§ YOUR GOAL
Every record must be copied exactly, except that pictures are dropped.

§ Records from a dataset

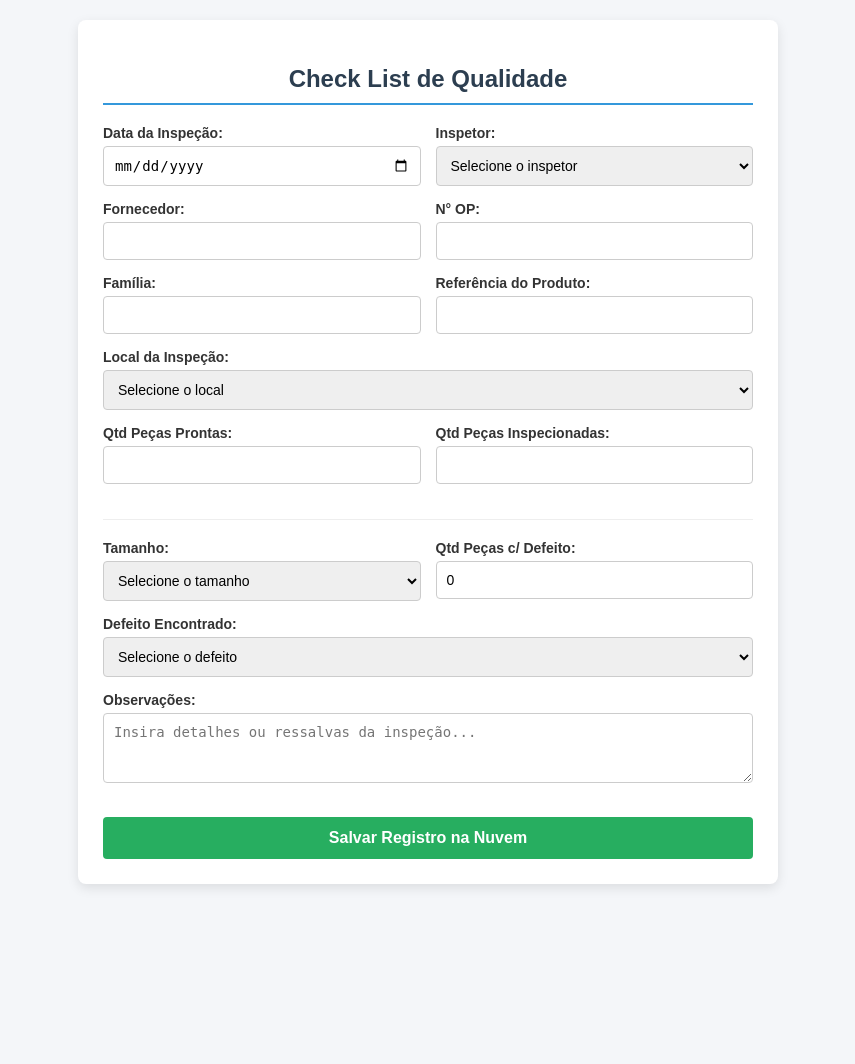
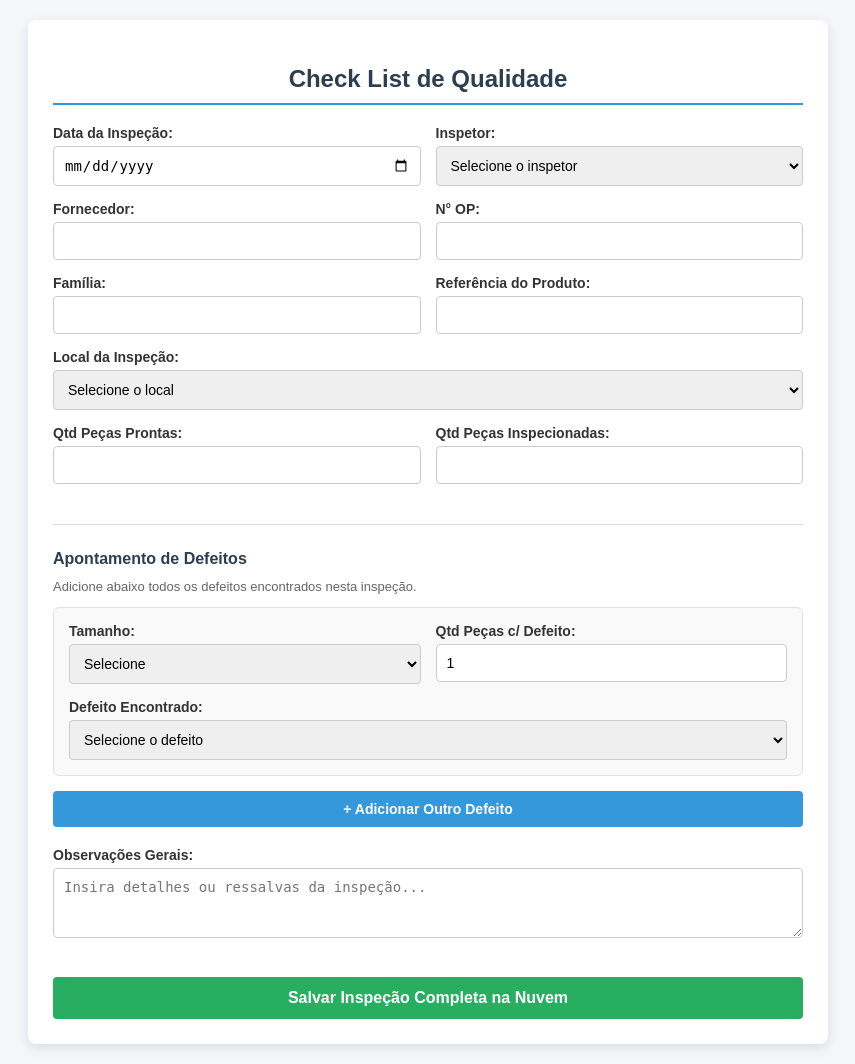
Before and after one commit to fabriciopavesi97/Check-List-Inspe-o-de-Qualidade, a Flask app: page / in a window 1280 px wide. Shown: the whole page, without its empty margins (212-1067 px from the left). Before the commit the page ends 888 px from the top, so only its background shows below. Run offline with Flask 3, Linux system fonts and the light colour scheme; some libraries are stand-ins or nearby versions.

Commit message:
Update index.html

```diff
--- a/templates/index.html
+++ b/templates/index.html
@@ -6,7 +6,7 @@
     <title>Check List para Inspeção de Qualidade</title>
     <style>
         body { font-family: Arial, sans-serif; margin: 20px; background-color: #f4f6f9; color: #333; }
-        .container { max-width: 650px; margin: 0 auto; background: #ffffff; padding: 25px; border-radius: 8px; box-shadow: 0 4px 12px rgba(0,0,0,0.1); }
+        .container { max-width: 750px; margin: 0 auto; background: #ffffff; padding: 25px; border-radius: 8px; box-shadow: 0 4px 12px rgba(0,0,0,0.1); }
         h2 { text-align: center; color: #2c3e50; margin-bottom: 20px; border-bottom: 2px solid #3498db; padding-bottom: 10px; }
         .form-group { margin-bottom: 15px; }
         label { font-weight: bold; display: block; margin-bottom: 5px; font-size: 14px; }
@@ -15,8 +15,13 @@
         }
         .row { display: flex; gap: 15px; }
         .row .form-group { flex: 1; }
-        button { background-color: #27ae60; color: white; border: none; padding: 12px; font-size: 16px; border-radius: 4px; cursor: pointer; width: 100%; font-weight: bold; margin-top: 15px; }
-        button:hover { background-color: #219150; }
+        .defeito-box { background: #f9f9f9; padding: 15px; border: 1px solid #e1e1e1; border-radius: 6px; margin-bottom: 10px; position: relative; }
+        .btn-add { background-color: #3498db; color: white; border: none; padding: 10px 15px; font-size: 14px; border-radius: 4px; cursor: pointer; font-weight: bold; width: 100%; margin-top: 5px; }
+        .btn-add:hover { background-color: #2980b9; }
+        .btn-remove { background-color: #e74c3c; color: white; border: none; padding: 5px 10px; font-size: 12px; border-radius: 4px; cursor: pointer; float: right; margin-bottom: 5px; }
+        .btn-remove:hover { background-color: #c0392b; }
+        button[type="submit"] { background-color: #27ae60; color: white; border: none; padding: 12px; font-size: 16px; border-radius: 4px; cursor: pointer; width: 100%; font-weight: bold; margin-top: 20px; }
+        button[type="submit"]:hover { background-color: #219150; }
     </style>
 </head>
 <body>
@@ -25,6 +30,7 @@
     <h2>Check List de Qualidade</h2>
     <form action="/salvar" method="POST">
 
+        <!-- CABEÇALHO DA OP -->
         <div class="row">
             <div class="form-group">
                 <label for="data_inspecao">Data da Inspeção:</label>
@@ -84,42 +90,75 @@
             </div>
         </div>
 
-        <hr style="border: 0; border-top: 1px solid #eee; margin: 20px 0;">
+        <hr style="border: 0; border-top: 1px solid #ddd; margin: 25px 0;">
 
+        <!-- SEÇÃO DE DEFEITOS MÚLTIPLOS -->
+        <h3 style="color: #2c3e50; font-size: 16px;">Apontamento de Defeitos</h3>
+        <p style="font-size: 13px; color: #666; margin-top: -5px;">Adicione abaixo todos os defeitos encontrados nesta inspeção.</p>
+
+        <div id="container-defeitos">
+            <div class="defeito-box">
                 <div class="row">
                     <div class="form-group">
-                <label for="tamanho">Tamanho:</label>
-                <select id="tamanho" name="tamanho" required>
-                    <option value="">Selecione o tamanho</option>
+                        <label>Tamanho:</label>
+                        <select name="tamanho[]" required>
+                            <option value="">Selecione</option>
                             {% for item in tamanhos %}
                                 <option value="{{ item }}">{{ item }}</option>
                             {% endfor %}
                         </select>
                     </div>
                     <div class="form-group">
-                <label for="qtd_defeitos">Qtd Peças c/ Defeito:</label>
-                <input type="number" id="qtd_defeitos" name="qtd_defeitos" min="0" value="0" required>
+                        <label>Qtd Peças c/ Defeito:</label>
+                        <input type="number" name="qtd_defeitos[]" min="1" value="1" required>
                     </div>
                 </div>
-
-        <div class="form-group">
-            <label for="defeito">Defeito Encontrado:</label>
-            <select id="defeito" name="defeito" required>
+                <div class="form-group" style="margin-bottom: 0;">
+                    <label>Defeito Encontrado:</label>
+                    <select name="defeito[]" required>
                         <option value="">Selecione o defeito</option>
                         {% for item in defeitos %}
                             <option value="{{ item }}">{{ item }}</option>
                         {% endfor %}
                     </select>
                 </div>
+            </div>
+        </div>
 
-        <div class="form-group">
-            <label for="observacao">Observações:</label>
+        <button type="button" class="btn-add" onclick="adicionarDefeito()">+ Adicionar Outro Defeito</button>
+
+        <div class="form-group" style="margin-top: 20px;">
+            <label for="observacao">Observações Gerais:</label>
             <textarea id="observacao" name="observacao" rows="3" placeholder="Insira detalhes ou ressalvas da inspeção..."></textarea>
         </div>
 
-        <button type="submit">Salvar Registro na Nuvem</button>
+        <button type="submit">Salvar Inspeção Completa na Nuvem</button>
     </form>
 </div>
 
+<script>
+    function adicionarDefeito() {
+        const container = document.getElementById('container-defeitos');
+        const primeiroBox = container.querySelector('.defeito-box');
+        const novoBox = primeiroBox.cloneNode(true);
+
+        // Limpa os valores do novo bloco clonado
+        novoBox.querySelectorAll('select').forEach(sel => sel.value = '');
+        novoBox.querySelectorAll('input').forEach(inp => inp.value = '1');
+
+        // Adiciona botão de remover na nova caixa
+        if (!novoBox.querySelector('.btn-remove')) {
+            const btnRemover = document.createElement('button');
+            btnRemover.type = 'button';
+            btnRemover.className = 'btn-remove';
+            btnRemover.innerText = 'Remover';
+            btnRemover.onclick = function() { novoBox.remove(); };
+            novoBox.insertBefore(btnRemover, novoBox.firstChild);
+        }
+
+        container.appendChild(novoBox);
+    }
+</script>
+
 </body>
 </html>
```
Lines whose indentation alone changed are shown as unchanged.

§ TASK OUTPUT
Before and after one commit to fabriciopavesi97/Check-List-Inspe-o-de-Qualidade, a Flask app: page / in a window 1280 px wide. Shown: the whole page, without its empty margins (212-1067 px from the left). Before the commit the page ends 888 px from the top, so only its background shows below. Run offline with Flask 3, Linux system fonts and the light colour scheme; some libraries are stand-ins or nearby versions.

Commit message:
Update index.html

```diff
--- a/templates/index.html
+++ b/templates/index.html
@@ -6,7 +6,7 @@
     <title>Check List para Inspeção de Qualidade</title>
     <style>
         body { font-family: Arial, sans-serif; margin: 20px; background-color: #f4f6f9; color: #333; }
-        .container { max-width: 650px; margin: 0 auto; background: #ffffff; padding: 25px; border-radius: 8px; box-shadow: 0 4px 12px rgba(0,0,0,0.1); }
+        .container { max-width: 750px; margin: 0 auto; background: #ffffff; padding: 25px; border-radius: 8px; box-shadow: 0 4px 12px rgba(0,0,0,0.1); }
         h2 { text-align: center; color: #2c3e50; margin-bottom: 20px; border-bottom: 2px solid #3498db; padding-bottom: 10px; }
         .form-group { margin-bottom: 15px; }
         label { font-weight: bold; display: block; margin-bottom: 5px; font-size: 14px; }
@@ -15,8 +15,13 @@
         }
         .row { display: flex; gap: 15px; }
         .row .form-group { flex: 1; }
-        button { background-color: #27ae60; color: white; border: none; padding: 12px; font-size: 16px; border-radius: 4px; cursor: pointer; width: 100%; font-weight: bold; margin-top: 15px; }
-        button:hover { background-color: #219150; }
+        .defeito-box { background: #f9f9f9; padding: 15px; border: 1px solid #e1e1e1; border-radius: 6px; margin-bottom: 10px; position: relative; }
+        .btn-add { background-color: #3498db; color: white; border: none; padding: 10px 15px; font-size: 14px; border-radius: 4px; cursor: pointer; font-weight: bold; width: 100%; margin-top: 5px; }
+        .btn-add:hover { background-color: #2980b9; }
+        .btn-remove { background-color: #e74c3c; color: white; border: none; padding: 5px 10px; font-size: 12px; border-radius: 4px; cursor: pointer; float: right; margin-bottom: 5px; }
+        .btn-remove:hover { background-color: #c0392b; }
+        button[type="submit"] { background-color: #27ae60; color: white; border: none; padding: 12px; font-size: 16px; border-radius: 4px; cursor: pointer; width: 100%; font-weight: bold; margin-top: 20px; }
+        button[type="submit"]:hover { background-color: #219150; }
     </style>
 </head>
 <body>
@@ -25,6 +30,7 @@
     <h2>Check List de Qualidade</h2>
     <form action="/salvar" method="POST">
 
+        <!-- CABEÇALHO DA OP -->
         <div class="row">
             <div class="form-group">
                 <label for="data_inspecao">Data da Inspeção:</label>
@@ -84,42 +90,75 @@
             </div>
         </div>
 
-        <hr style="border: 0; border-top: 1px solid #eee; margin: 20px 0;">
+        <hr style="border: 0; border-top: 1px solid #ddd; margin: 25px 0;">
 
+        <!-- SEÇÃO DE DEFEITOS MÚLTIPLOS -->
+        <h3 style="color: #2c3e50; font-size: 16px;">Apontamento de Defeitos</h3>
+        <p style="font-size: 13px; color: #666; margin-top: -5px;">Adicione abaixo todos os defeitos encontrados nesta inspeção.</p>
+
+        <div id="container-defeitos">
+            <div class="defeito-box">
                 <div class="row">
                     <div class="form-group">
-                <label for="tamanho">Tamanho:</label>
-                <select id="tamanho" name="tamanho" required>
-                    <option value="">Selecione o tamanho</option>
+                        <label>Tamanho:</label>
+                        <select name="tamanho[]" required>
+                            <option value="">Selecione</option>
                             {% for item in tamanhos %}
                                 <option value="{{ item }}">{{ item }}</option>
                             {% endfor %}
                         </select>
                     </div>
                     <div class="form-group">
-                <label for="qtd_defeitos">Qtd Peças c/ Defeito:</label>
-                <input type="number" id="qtd_defeitos" name="qtd_defeitos" min="0" value="0" required>
+                        <label>Qtd Peças c/ Defeito:</label>
+                        <input type="number" name="qtd_defeitos[]" min="1" value="1" required>
                     </div>
                 </div>
-
-        <div class="form-group">
-            <label for="defeito">Defeito Encontrado:</label>
-            <select id="defeito" name="defeito" required>
+                <div class="form-group" style="margin-bottom: 0;">
+                    <label>Defeito Encontrado:</label>
+                    <select name="defeito[]" required>
                         <option value="">Selecione o defeito</option>
                         {% for item in defeitos %}
                             <option value="{{ item }}">{{ item }}</option>
                         {% endfor %}
                     </select>
                 </div>
+            </div>
+        </div>
 
-        <div class="form-group">
-            <label for="observacao">Observações:</label>
+        <button type="button" class="btn-add" onclick="adicionarDefeito()">+ Adicionar Outro Defeito</button>
+
+        <div class="form-group" style="margin-top: 20px;">
+            <label for="observacao">Observações Gerais:</label>
             <textarea id="observacao" name="observacao" rows="3" placeholder="Insira detalhes ou ressalvas da inspeção..."></textarea>
         </div>
 
-        <button type="submit">Salvar Registro na Nuvem</button>
+        <button type="submit">Salvar Inspeção Completa na Nuvem</button>
     </form>
 </div>
 
+<script>
+    function adicionarDefeito() {
+        const container = document.getElementById('container-defeitos');
+        const primeiroBox = container.querySelector('.defeito-box');
+        const novoBox = primeiroBox.cloneNode(true);
+
+        // Limpa os valores do novo bloco clonado
+        novoBox.querySelectorAll('select').forEach(sel => sel.value = '');
+        novoBox.querySelectorAll('input').forEach(inp => inp.value = '1');
+
+        // Adiciona botão de remover na nova caixa
+        if (!novoBox.querySelector('.btn-remove')) {
+            const btnRemover = document.createElement('button');
+            btnRemover.type = 'button';
+            btnRemover.className = 'btn-remove';
+            btnRemover.innerText = 'Remover';
+            btnRemover.onclick = function() { novoBox.remove(); };
+            novoBox.insertBefore(btnRemover, novoBox.firstChild);
+        }
+
+        container.appendChild(novoBox);
+    }
+</script>
+
 </body>
 </html>
```
Lines whose indentation alone changed are shown as unchanged.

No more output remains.